A New Genre of Environmental Reporting
Lori Robertson (firstname.lastname@example.org), a former AJR managing editor, is a senior contributing writer for the magazine.
It started out as a typical government story — a look at the way the state's efforts to institute business-friendly policies were playing out. But when two reporters for the Hackensack, New Jersey, Record began looking into the impact of budget cuts and loosened government regulations and found a morass of questionable campaign contributions and insider politics, an award-winning environmental series emerged.
And so too, perhaps, did a new genre of journalism that might be called enviro-political reporting. According to the judges who recently awarded Dunstan McNichol and Kelly Richmond the John B. Oakes Award for Distinguished Environmental Journalism, "Open for Business," a 13-part series published by the Record during the summer of 1996, defies the stereotypes of environmental reporting.

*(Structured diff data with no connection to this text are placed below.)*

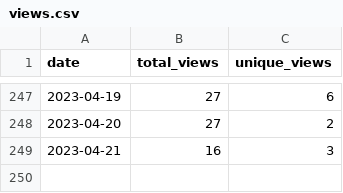
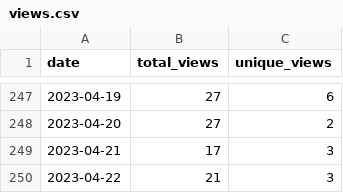
Before and after one commit to wumphlett/COMP-5710, a CSV file: .traffic/views.csv, drawn as a sheet; only a part is shown, gaps mark what is left out.

Commit message:
Updating repository traffic

```diff
--- a/.traffic/views.csv
+++ b/.traffic/views.csv
@@ -248,2 +248,3 @@ date,total_views,unique_views
 2023-04-20,27,2
-2023-04-21,16,3
+2023-04-21,17,3
+2023-04-22,21,3
```
Also changed, not shown: .traffic/clones.csv, 3 other files.
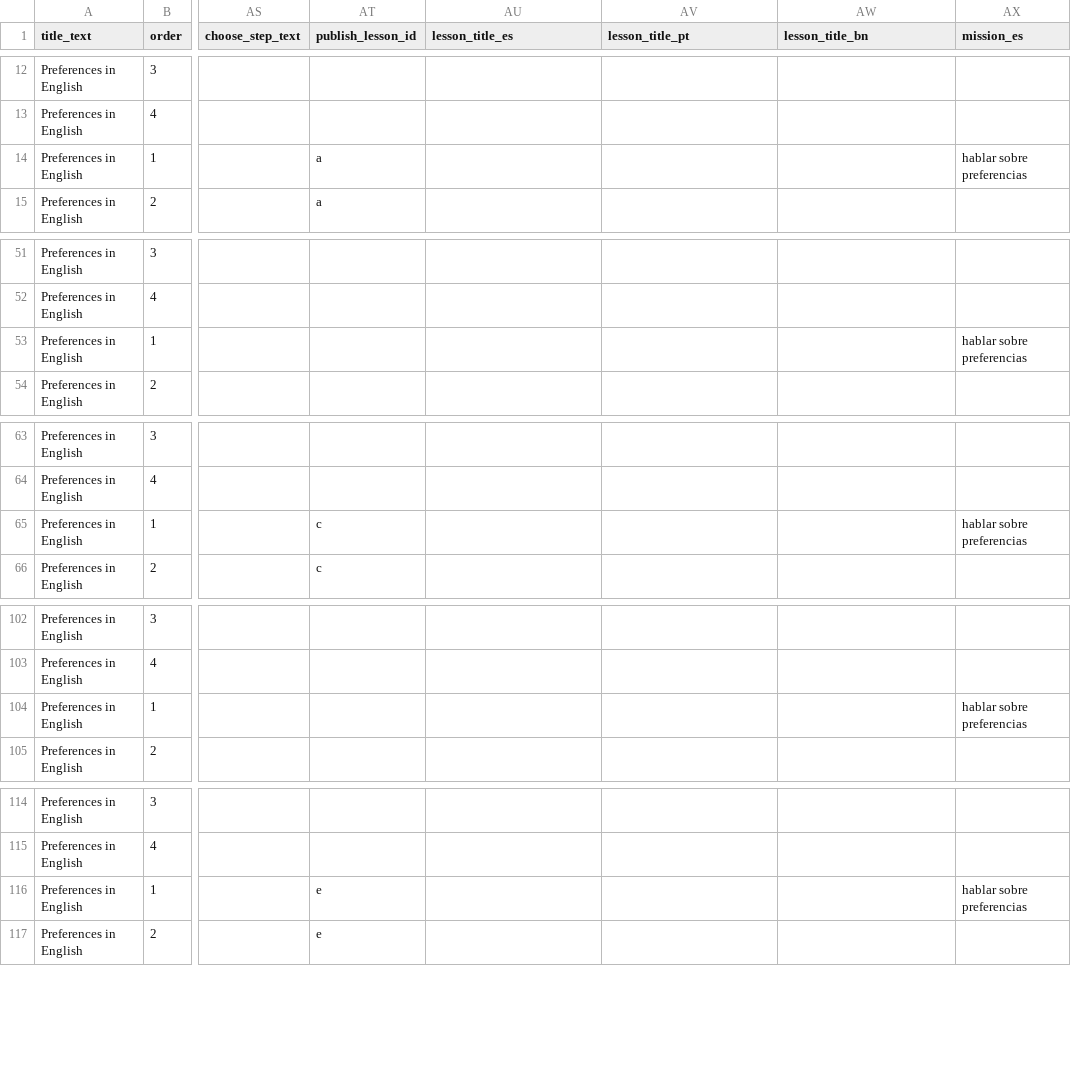
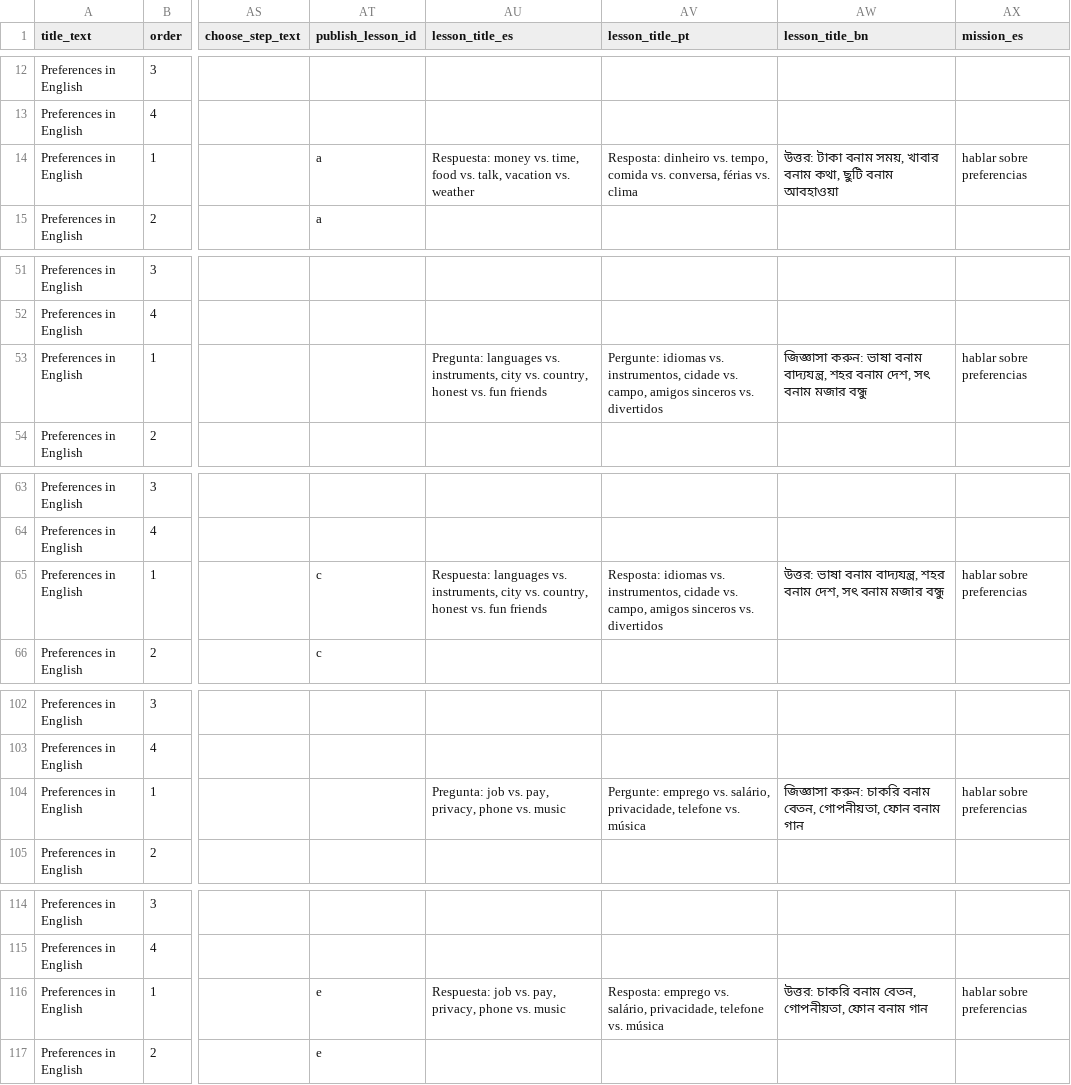
Before and after one commit to joelipi/uffenglish, a CSV file: public/wouldyourather.master.csv, drawn as a sheet; only a part is shown, gaps mark what is left out; the diff names each change by its address in the sheet, - before the commit and + after, or states it on an @@ line.

Commit message:
chore(translate): fill master CSV translations [skip translate]

```diff
--- a/public/wouldyourather.master.csv
+++ b/public/wouldyourather.master.csv
-AU14 (lesson_title_es): (empty)
+AU14 (lesson_title_es): Respuesta: money vs. time, food vs. talk, vacation vs. weather
-AV14 (lesson_title_pt): (empty)
+AV14 (lesson_title_pt): Resposta: dinheiro vs. tempo, comida vs. conversa, férias vs. clima
-AW14 (lesson_title_bn): (empty)
+AW14 (lesson_title_bn): উত্তর: টাকা বনাম সময়, খাবার বনাম কথা, ছুটি বনাম আবহাওয়া
-AU53 (lesson_title_es): (empty)
+AU53 (lesson_title_es): Pregunta: languages vs. instruments, city vs. country, honest vs. fun friends
-AV53 (lesson_title_pt): (empty)
+AV53 (lesson_title_pt): Pergunte: idiomas vs. instrumentos, cidade vs. campo, amigos sinceros vs. divertidos
-AW53 (lesson_title_bn): (empty)
+AW53 (lesson_title_bn): জিজ্ঞাসা করুন: ভাষা বনাম বাদ্যযন্ত্র, শহর বনাম দেশ, সৎ বনাম মজার বন্ধু
-AU65 (lesson_title_es): (empty)
+AU65 (lesson_title_es): Respuesta: languages vs. instruments, city vs. country, honest vs. fun friends
-AV65 (lesson_title_pt): (empty)
+AV65 (lesson_title_pt): Resposta: idiomas vs. instrumentos, cidade vs. campo, amigos sinceros vs. divertidos
-AW65 (lesson_title_bn): (empty)
+AW65 (lesson_title_bn): উত্তর: ভাষা বনাম বাদ্যযন্ত্র, শহর বনাম দেশ, সৎ বনাম মজার বন্ধু
-AU104 (lesson_title_es): (empty)
+AU104 (lesson_title_es): Pregunta: job vs. pay, privacy, phone vs. music
-AV104 (lesson_title_pt): (empty)
+AV104 (lesson_title_pt): Pergunte: emprego vs. salário, privacidade, telefone vs. música
-AW104 (lesson_title_bn): (empty)
+AW104 (lesson_title_bn): জিজ্ঞাসা করুন: চাকরি বনাম বেতন, গোপনীয়তা, ফোন বনাম গান
-AU116 (lesson_title_es): (empty)
+AU116 (lesson_title_es): Respuesta: job vs. pay, privacy, phone vs. music
-AV116 (lesson_title_pt): (empty)
+AV116 (lesson_title_pt): Resposta: emprego vs. salário, privacidade, telefone vs. música
-AW116 (lesson_title_bn): (empty)
+AW116 (lesson_title_bn): উত্তর: চাকরি বনাম বেতন, গোপনীয়তা, ফোন বনাম গান
```
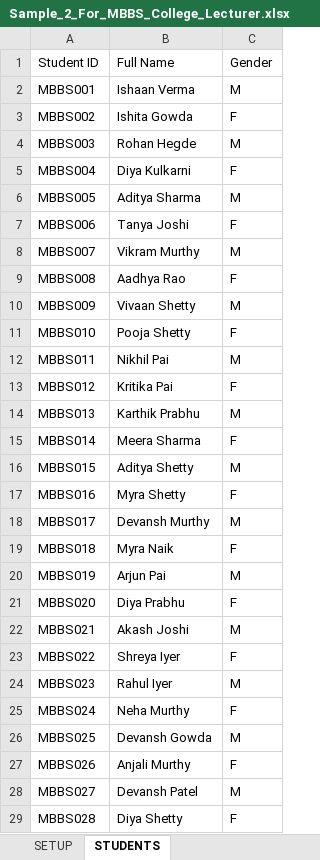
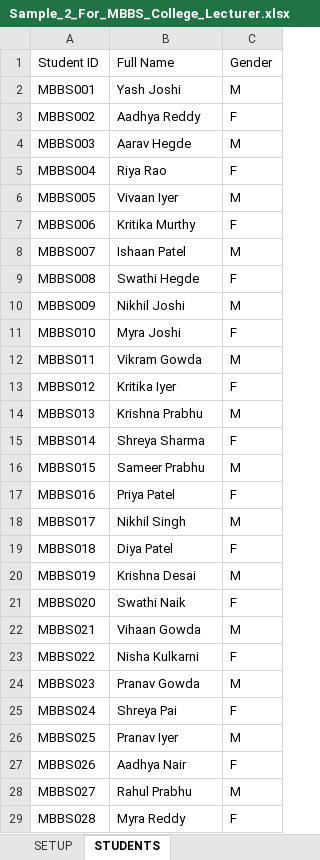
Before and after one commit to sandeephakki-qa/student-insight, an Excel workbook: samples/Sample_2_For_MBBS_College_Lecturer.xlsx, sheet STUDENTS, drawn as a sheet; only a part is shown; values as stored, in another font and other column widths than the file's, no borders; the diff covers the shown part only; the diff names each change by its address in the sheet, - before the commit and + after, or states it on an @@ line.

```diff
--- a/samples/Sample_2_For_MBBS_College_Lecturer.xlsx (sheet STUDENTS)
+++ b/samples/Sample_2_For_MBBS_College_Lecturer.xlsx (sheet STUDENTS)
-B2: Ishaan Verma
+B2: Yash Joshi
-B3: Ishita Gowda
+B3: Aadhya Reddy
-B4: Rohan Hegde
+B4: Aarav Hegde
-B5: Diya Kulkarni
+B5: Riya Rao
-B6: Aditya Sharma
+B6: Vivaan Iyer
-B7: Tanya Joshi
+B7: Kritika Murthy
-B8: Vikram Murthy
+B8: Ishaan Patel
-B9: Aadhya Rao
+B9: Swathi Hegde
-B10: Vivaan Shetty
+B10: Nikhil Joshi
-B11: Pooja Shetty
+B11: Myra Joshi
-B12: Nikhil Pai
+B12: Vikram Gowda
-B13: Kritika Pai
+B13: Kritika Iyer
-B14: Karthik Prabhu
+B14: Krishna Prabhu
-B15: Meera Sharma
+B15: Shreya Sharma
-B16: Aditya Shetty
+B16: Sameer Prabhu
-B17: Myra Shetty
+B17: Priya Patel
-B18: Devansh Murthy
+B18: Nikhil Singh
-B19: Myra Naik
+B19: Diya Patel
-B20: Arjun Pai
+B20: Krishna Desai
-B21: Diya Prabhu
+B21: Swathi Naik
-B22: Akash Joshi
+B22: Vihaan Gowda
-B23: Shreya Iyer
+B23: Nisha Kulkarni
-B24: Rahul Iyer
+B24: Pranav Gowda
-B25: Neha Murthy
+B25: Shreya Pai
-B26: Devansh Gowda
+B26: Pranav Iyer
-B27: Anjali Murthy
+B27: Aadhya Nair
-B28: Devansh Patel
+B28: Rahul Prabhu
-B29: Diya Shetty
+B29: Myra Reddy
```
Also changed, not shown: 2 edited cells elsewhere in this sheet, sheet University Sendup, sheet Internal Assessment 2, sheet Internal Assessment 1, sheet Practical Exam 1, samples/Sample_3_For_International_Masters_College.xlsx, samples/Sample_4_For_School_Class_Teacher.xlsx, 16 other files.
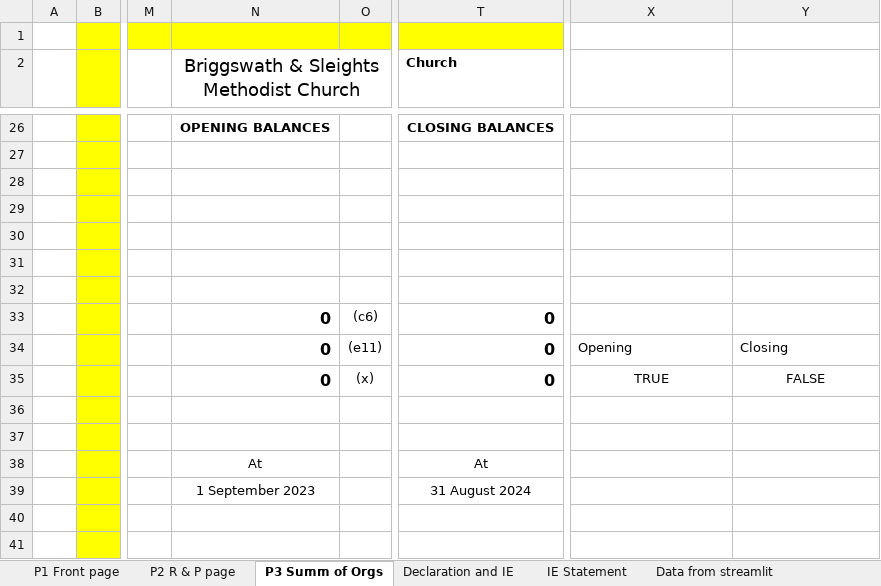
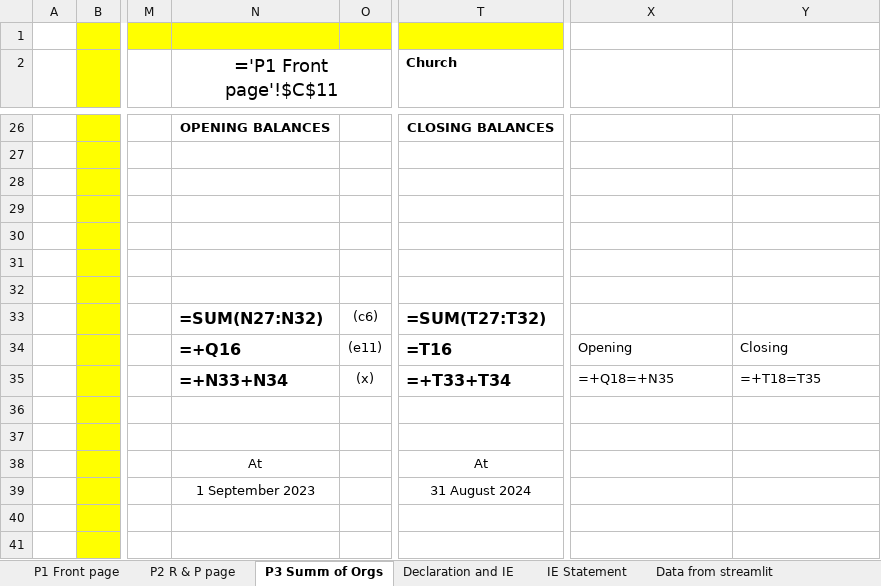
Before and after one commit to surfing-prophet/new_finance_app, an Excel workbook: data/Church-receipts-and-payments-2025.xlsx, sheet P3 Summ of Orgs, drawn as a sheet; only a part is shown, gaps mark what is left out; values as stored, in another font and other column widths than the file's, no borders; formulas without a stored value are shown as written; the diff covers the shown part only; the diff names each change by its address in the sheet, - before the commit and + after, or states it on an @@ line.

Commit message:
worked on the accounting page and added tabs and concat tables

```diff
--- a/data/Church-receipts-and-payments-2025.xlsx (sheet P3 Summ of Orgs)
+++ b/data/Church-receipts-and-payments-2025.xlsx (sheet P3 Summ of Orgs)
-N2: Briggswath & Sleights Methodist Church
+N2: ='P1 Front page'!$C$11
-N33 (='P1 Front page'!$C$11): 0
+N33 (='P1 Front page'!$C$11): =SUM(N27:N32)
-T33 (Church): 0
+T33 (Church): =SUM(T27:T32)
-N34 (='P1 Front page'!$C$11): 0
+N34 (='P1 Front page'!$C$11): =+Q16
-T34 (Church): 0
+T34 (Church): =T16
-N35 (='P1 Front page'!$C$11): 0
+N35 (='P1 Front page'!$C$11): =+N33+N34
-T35 (Church): 0
+T35 (Church): =+T33+T34
-X35: TRUE
+X35: =+Q18=+N35
-X35:Y35 alignment: center
+X35:Y35 alignment: left
-Y35: FALSE
+Y35: =+T18=T35
```
Also changed, not shown: 9 added rows, 9 removed rows, 6 edited cells and cell formats elsewhere in this sheet, sheet P2 R & P page, sheet P1 Front page, formulas that keep their value, charts or pictures, 7 other files.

Record senior writers McNichol and Richmond, both alumni of Washington, D.C.'s States News Service, didn't set out to reinvent environmental journalism. The idea for the series, which can be accessed online at http://www.bergen.com, developed shortly after New Jersey Governor Christine Todd Whitman declared that New Jersey was "Open for Business" in her 1993 inaugural speech, promising to attract more businesses to the state and to create more jobs as a result.
McNichol, who covers the state budget, and Richmond, who covers the governor's office as well as lobbying and campaign finance issues, had both covered the "Open for Business" initiative independently as part of their beats. Both felt that the average reader knew it existed, but didn't necessarily know much about it. So they decided to join forces to explain "Open for Business" to readers. In the process, they learned that special business development deals were awarded to a company with questionable ties to the governor's office, and that the business policy initiative was rife with negative environmental consequences.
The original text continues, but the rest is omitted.